Wu, whose oeuvre spans five decades of Western-style oils and the more Eastern ink as well as theories on art, has recently donated almost all his works to museums in Beijing, Shanghai and Singapore, which received the largest number.
“Wu Guanzhong is one of the most significant Chinese and contemporary artists today and his works and life are a window into 20th century multiculturalism, of both East and West,” Kwok Kian Chow, Singapore Art Museum director, told Reuters.
“He always rejected the idea of art as an illustration, the social realism of the Cultural Revolution and yet he left nothing for his family, saying that everything he has done in terms of artistic expression must go back to the people.”
Wu donated 113 oil and ink works, painted during the years 1957-2007 and worth S$73.7 million, to the Singapore museum, which is exhibiting them under the title “An Unbroken Line,” which takes its name from a famous quote by the artist “the unbroken line of a kite.”
The quote, based on a Chinese metaphor about linking relationships and ties across generations, refers to art as the “kite,” the string its connection between the daily life that inspired it and the link between the artist and his community.
Born in August 1919 in Jiangsu Province, Wu graduated from what is now known as the China Academy of Art before traveling to Paris in 1947 on a government scholarship to continue studies at the Ecole Nationale Superieure des Beaux Art.
He returned to China in the 1950s to teach, introducing his students to several aspects of Western art, especially that it was an individual expression and that paintings should incorporate and draw on daily life.
But his theories and style -- mainly figure paintings that gave way to landscapes -- were deemed “bourgeois” by the prevailing, Socialist-leaning ideology at the time and then the Cultural Revolution of 1966.

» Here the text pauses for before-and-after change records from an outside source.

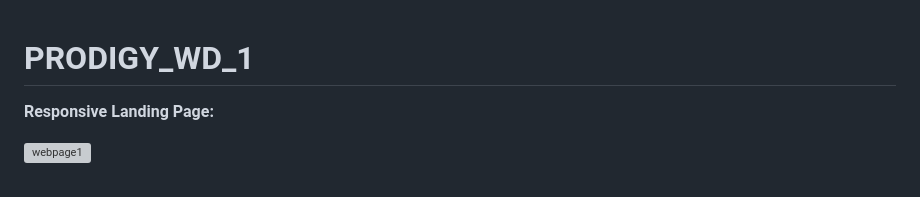
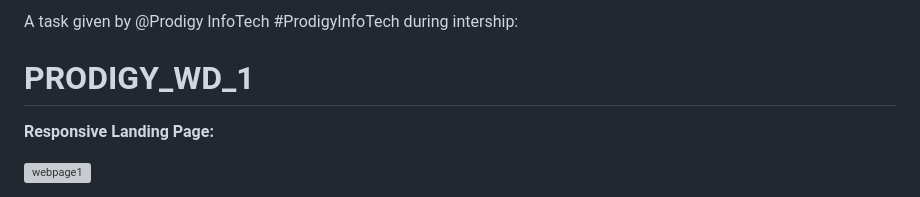
Before and after one commit to TechTinkerbell13/PRODIGY_WD_1, a Markdown page: README.md, the part around the change. GitHub-like rendering; grey boxes are pictures that could not be loaded.

```diff
--- a/README.md
+++ b/README.md
@@ -1,3 +1,4 @@
+A task given by @Prodigy InfoTech #ProdigyInfoTech during intership:
 # PRODIGY_WD_1
 **Responsive Landing Page:**
 
```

Wu quickly fell out of favor with the Communist Party, which banned him painting, writing or teaching and then banished him to a remote province for “re-education” through hard labor.
Despite his harsh living conditions, Wu continued to paint during holidays, and in 1973 he and his wife were allowed to return to Beijing. A year later, he started to paint in ink, as well as oil, becoming increasingly involved in art theory.

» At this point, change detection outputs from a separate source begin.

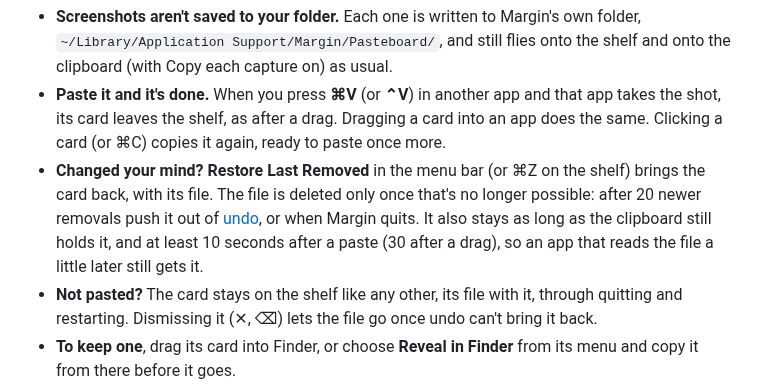
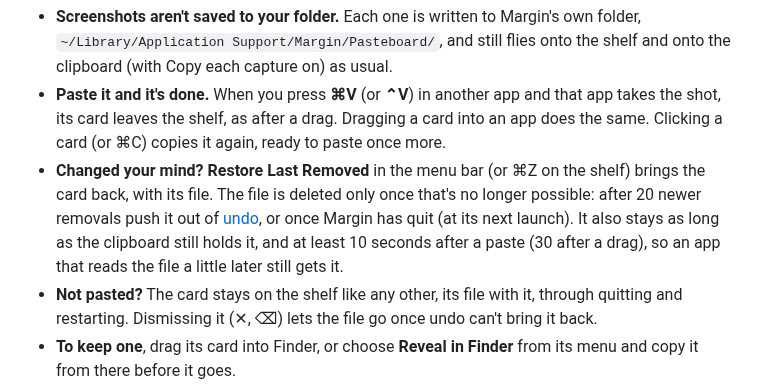
Before and after one commit to Jenish-Shobhit/margin, a Markdown page: docs/user-guide.md, the part around the change. Rendered like a GitHub page.

```diff
--- a/docs/user-guide.md
+++ b/docs/user-guide.md
@@ -242,7 +242,7 @@ For shots you only need long enough to paste somewhere (since 0.1.2; off by defa
 
 - **Screenshots aren't saved to your folder.** Each one is written to Margin's own folder, `~/Library/Application Support/Margin/Pasteboard/`, and still flies onto the shelf and onto the clipboard (with Copy each capture on) as usual.
 - **Paste it and it's done.** When you press **⌘V** (or **⌃V**) in another app and that app takes the shot, its card leaves the shelf, as after a drag. Dragging a card into an app does the same. Clicking a card (or ⌘C) copies it again, ready to paste once more.
-- **Changed your mind?** **Restore Last Removed** in the menu bar (or ⌘Z on the shelf) brings the card back, with its file. The file is deleted only once that's no longer possible: after 20 newer removals push it out of [undo](#undo), or when Margin quits. It also stays as long as the clipboard still holds it, and at least 10 seconds after a paste (30 after a drag), so an app that reads the file a little later still gets it.
+- **Changed your mind?** **Restore Last Removed** in the menu bar (or ⌘Z on the shelf) brings the card back, with its file. The file is deleted only once that's no longer possible: after 20 newer removals push it out of [undo](#undo), or once Margin has quit (at its next launch). It also stays as long as the clipboard still holds it, and at least 10 seconds after a paste (30 after a drag), so an app that reads the file a little later still gets it.
 - **Not pasted?** The card stays on the shelf like any other, its file with it, through quitting and restarting. Dismissing it (✕, ⌫) lets the file go once undo can't bring it back.
 - **To keep one**, drag its card into Finder, or choose **Reveal in Finder** from its menu and copy it from there before it goes.
 - **Screen recordings are always saved**, to your save folder.
```
Also changed, not shown: docs/architecture.md (+1 -1 lines).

Wu counts impressionists and modern artists such as Paul Cezanne, Pablo Picasso and Vincent Van Gogh, as well as Chinese artists such as Shitao, as his inspiration, and his paintings combine both Chinese and Western elements.

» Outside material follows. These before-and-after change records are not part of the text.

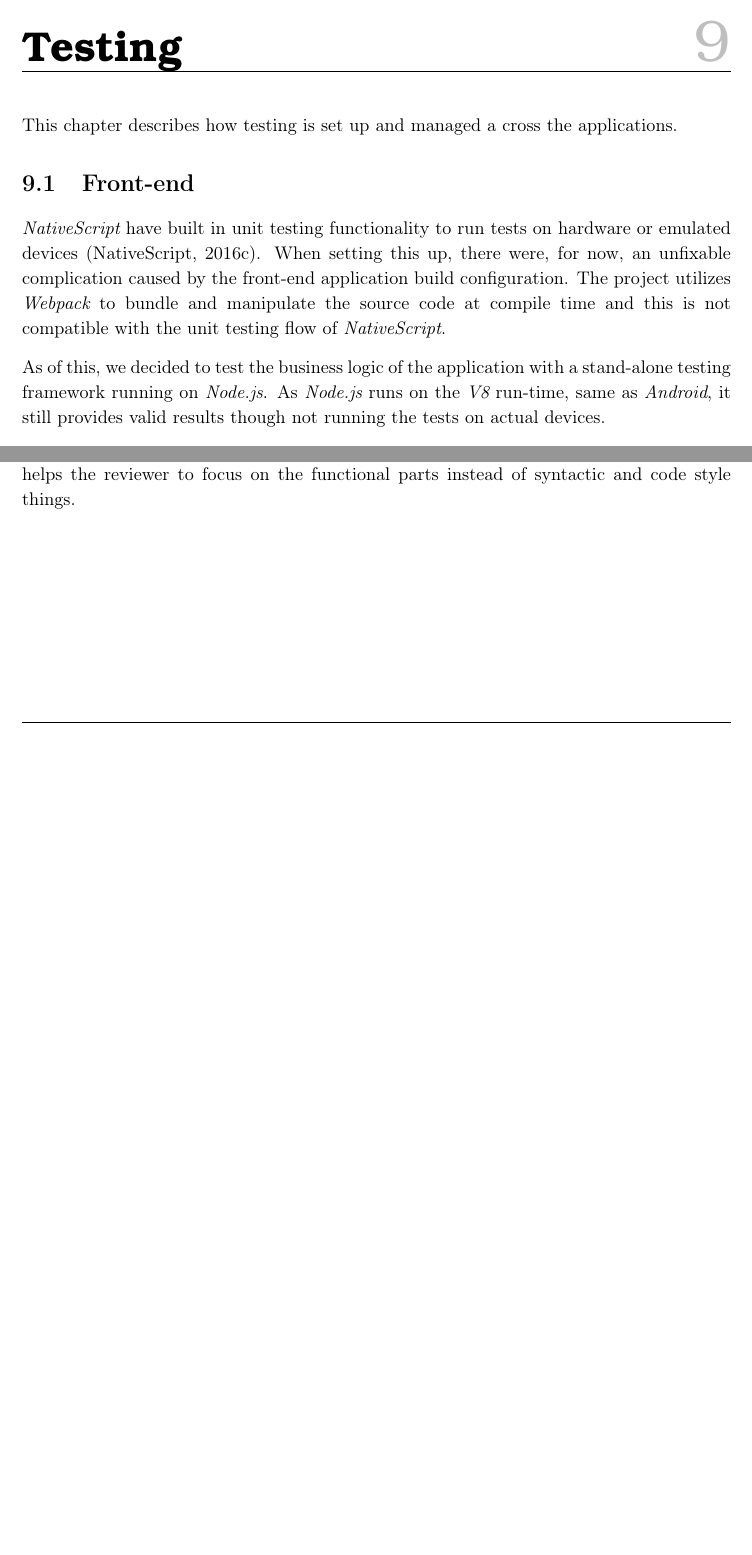
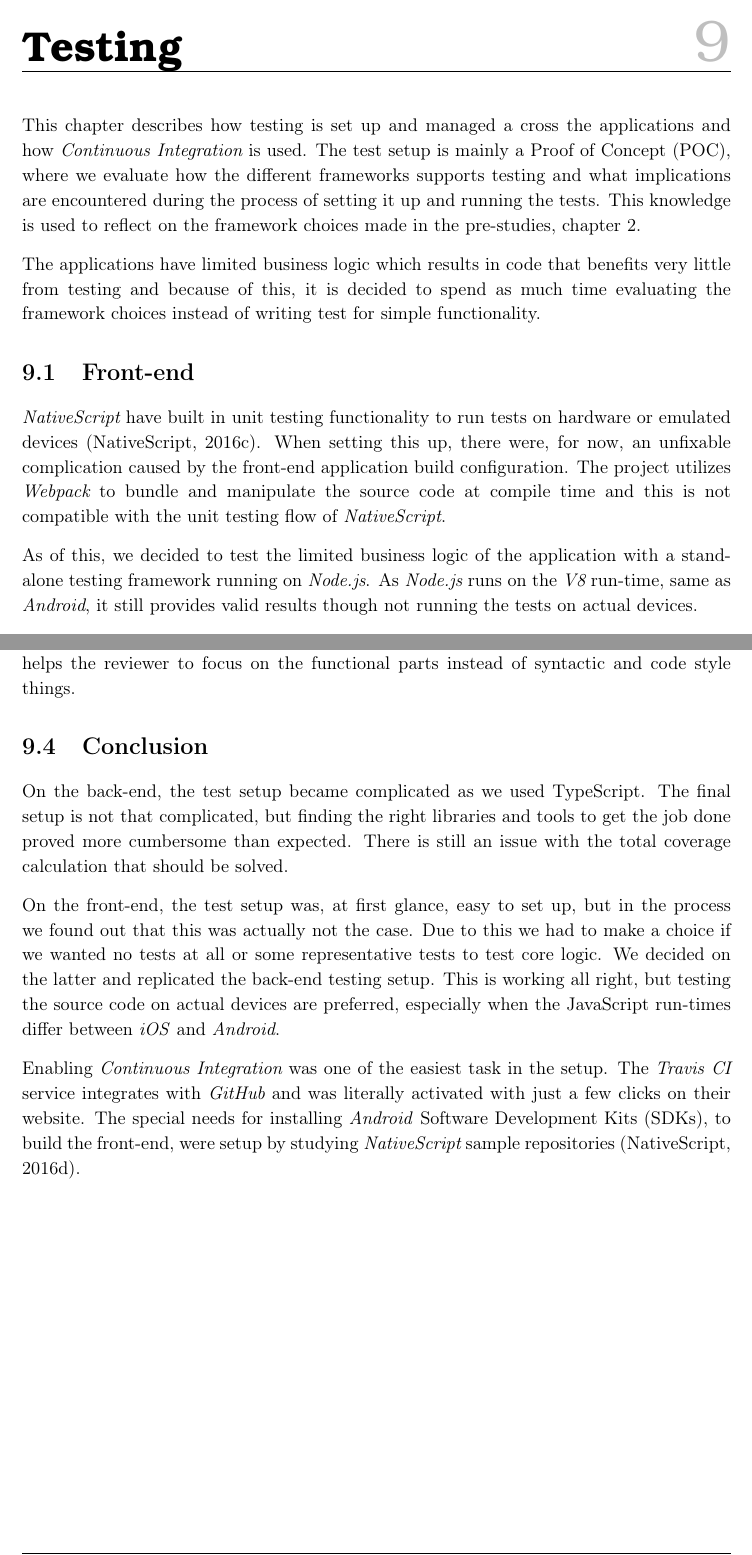
Before and after one commit to racketometer/thesis, a LaTeX thesis (Thesis.tex, which reads config/preamble.tex, shared/glossary.tex, thesis/testing.tex): two parts of pages 38 and 39 of 60 before the commit and two parts of pages 38 and 40 of 61 after it, joined at a grey line, cut so that both start at the same text, the shorter picture padded with empty space. Compiled offline with pdfLaTeX.

Commit message:
Add POC part and conclude on the testing setup (#160)
* Add POC part and conclude on the testing setup

* Rephrase the conclusion and add details on the test issues.

* Add cross referencing to documentation

```diff
--- a/Thesis.tex
+++ b/Thesis.tex
@@ -4,6 +4,8 @@
 \input{config/pageSetup}
 \input{config/commands}
 \input{config/lstLanguages/lstListingsLanguages}
+
+\externaldocument[doc:]{Documentation}
 
 \begin{document}
 \input{thesis/frontPage}
--- a/config/preamble.tex
+++ b/config/preamble.tex
@@ -35,6 +35,7 @@
 \usepackage[english]{varioref}              % Cross references with page numbers (\vref)
 \usepackage[round]{natbib}                  % Scientific citation models
 \usepackage{footnote}                       % Footnotes \footnote{This is a footnote}
+\usepackage{xr}
 
 % ¤¤ Misc. ¤¤ %
 \usepackage{listings}                       % Source code \begin{lstlisting}...\end{lstlisting}
--- a/shared/glossary.tex
+++ b/shared/glossary.tex
@@ -275,6 +275,11 @@
     description = {Assertion library for \glsi{node}}
 }
 
+\newglossaryentry{ci}{
+    name = {Continuous Integration},
+    description = {The process of continually building and testing source code on every commit}
+}
+
 %
 % Acronyms
 %
@@ -297,3 +302,5 @@
 \newacronym{uuid}{UUID}{Universally unique identifier}
 \newacronym{dns}{DNS}{Domain Name System}
 \newacronym{url}{URL}{Uniform Resource Locator}
+\newacronym{poc}{POC}{Proof of Concept}
+\newacronym{sdk}{SDK}{Software Development Kit}
--- a/thesis/testing.tex
+++ b/thesis/testing.tex
@@ -1,12 +1,16 @@
 \chapter{Testing}
-This chapter describes how testing is set up and managed a cross the applications.
+This chapter describes how testing is set up and managed a cross the applications and how \glsi{ci} is used.
+The test setup is mainly a \gls{poc}, where we evaluate how the different frameworks supports testing and what implications are encountered during the process of setting it up and running the tests.
+This knowledge is used to reflect on the framework choices made in the pre-studies, chapter \ref{ch:preStudy}.
+
+The applications have limited business logic which results in code that benefits very little from testing and because of this, it is decided to spend as much time evaluating the framework choices instead of writing test for simple functionality.
 
 \section{Front-end}
 \Glsi{nativescript} have built in unit testing functionality to run tests on hardware or emulated devices \citep{testing:nativescript}.
 When setting this up, there were, for now, an unfixable complication caused by the front-end application build configuration.
 The project utilizes \glsi{webpack} to bundle and manipulate the source code at compile time and this is not compatible with the  unit testing flow of \glsi{nativescript}.
 
-As of this, we decided to test the business logic of the application with a stand-alone testing framework running on \glsi{node}.
+As of this, we decided to test the limited business logic of the application with a stand-alone testing framework running on \glsi{node}.
 As \glsi{node} runs on the \glsi{v8} run-time, same as \textit{Android}, it still provides valid results though not running the tests on actual devices.
 
 The business logic is only unit tested as integration tests are not possible without the \glsi{nativescript} testing framework.
@@ -67,3 +78,17 @@ This helps both the developer who made the change, but also the developer that h
 When a pull request is reviewed, it contains information about the test results and what the code coverage is.
 If code coverage decreases in the pull request, compared to the master branch, then the developer probably did not test the code well enough.
 The lint check helps the reviewer to focus on the functional parts instead of syntactic and code style things.
+
+\section{Conclusion}
+On the back-end, the test setup became complicated as we used \gls{typescript}.
+The final setup is not that complicated, but finding the right libraries and tools to get the job done proved more cumbersome than expected.
+There is still an issue with the total coverage calculation that should be solved.
+
+On the front-end, the test setup was, at first glance, easy to set up, but in the process we found out that this was actually not the case.
+Due to this we had to make a choice if we wanted no tests at all or some representative tests to test core logic.
+We decided on the latter and replicated the back-end testing setup.
+This is working all right, but testing the source code on actual devices are preferred, especially when the JavaScript run-times differ between \textit{iOS} and \textit{Android}.
+
+Enabling \glsi{ci} was one of the easiest task in the setup.
+The \glsi{travis} service integrates with \glsi{github} and was literally activated with just a few clicks on their website.
+The special needs for installing \textit{Android} \glspl{sdk}, to build the front-end, were setup by studying \glsi{nativescript} sample repositories \citep{testing:nativescript:sample}.
```
Also changed, not shown: documentation/dependencies.tex (+1 -0 lines), shared/literature.bib (+8 -0 lines), thesis/dependencies.tex (+1 -1 lines), thesis/implementation/implementation.tex (+1 -1 lines), thesis/preStudies/preStudies.tex (+1 -0 lines), thesis/testing.tex (35 more changed lines).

Taoist aspects and Chinese philosophy and metaphors run through many works, but Wu stops them for being overly symbolic or minimalist, allowing the viewer to appreciate the paintings for what they are.
Landscapes and buildings are reduced to broad, largely monochromatic brushstrokes with specks of color, as in 2001’s “A Former Homestead” while other works, such as 2005’s “Metropolis” are a riot of colors and geometric shapes.
In his “Rice Paddies” series, Wu paints the landscape using oils, and in a Westernized way, and then again using ink, and in a more traditionally Eastern way.
Also on display is the rare “The Portrait of a Lady,” painted in 1962 in a European Impressionist style but one that clearly shows the sitter’s facial features and beauty.
Singapore Art Museum’s Chow said the Wu Guangzhong collection will, in a few years, find a permanent home in a national art gallery that is still in the works.
The exhibition runs until August 16.
Editing by David Fox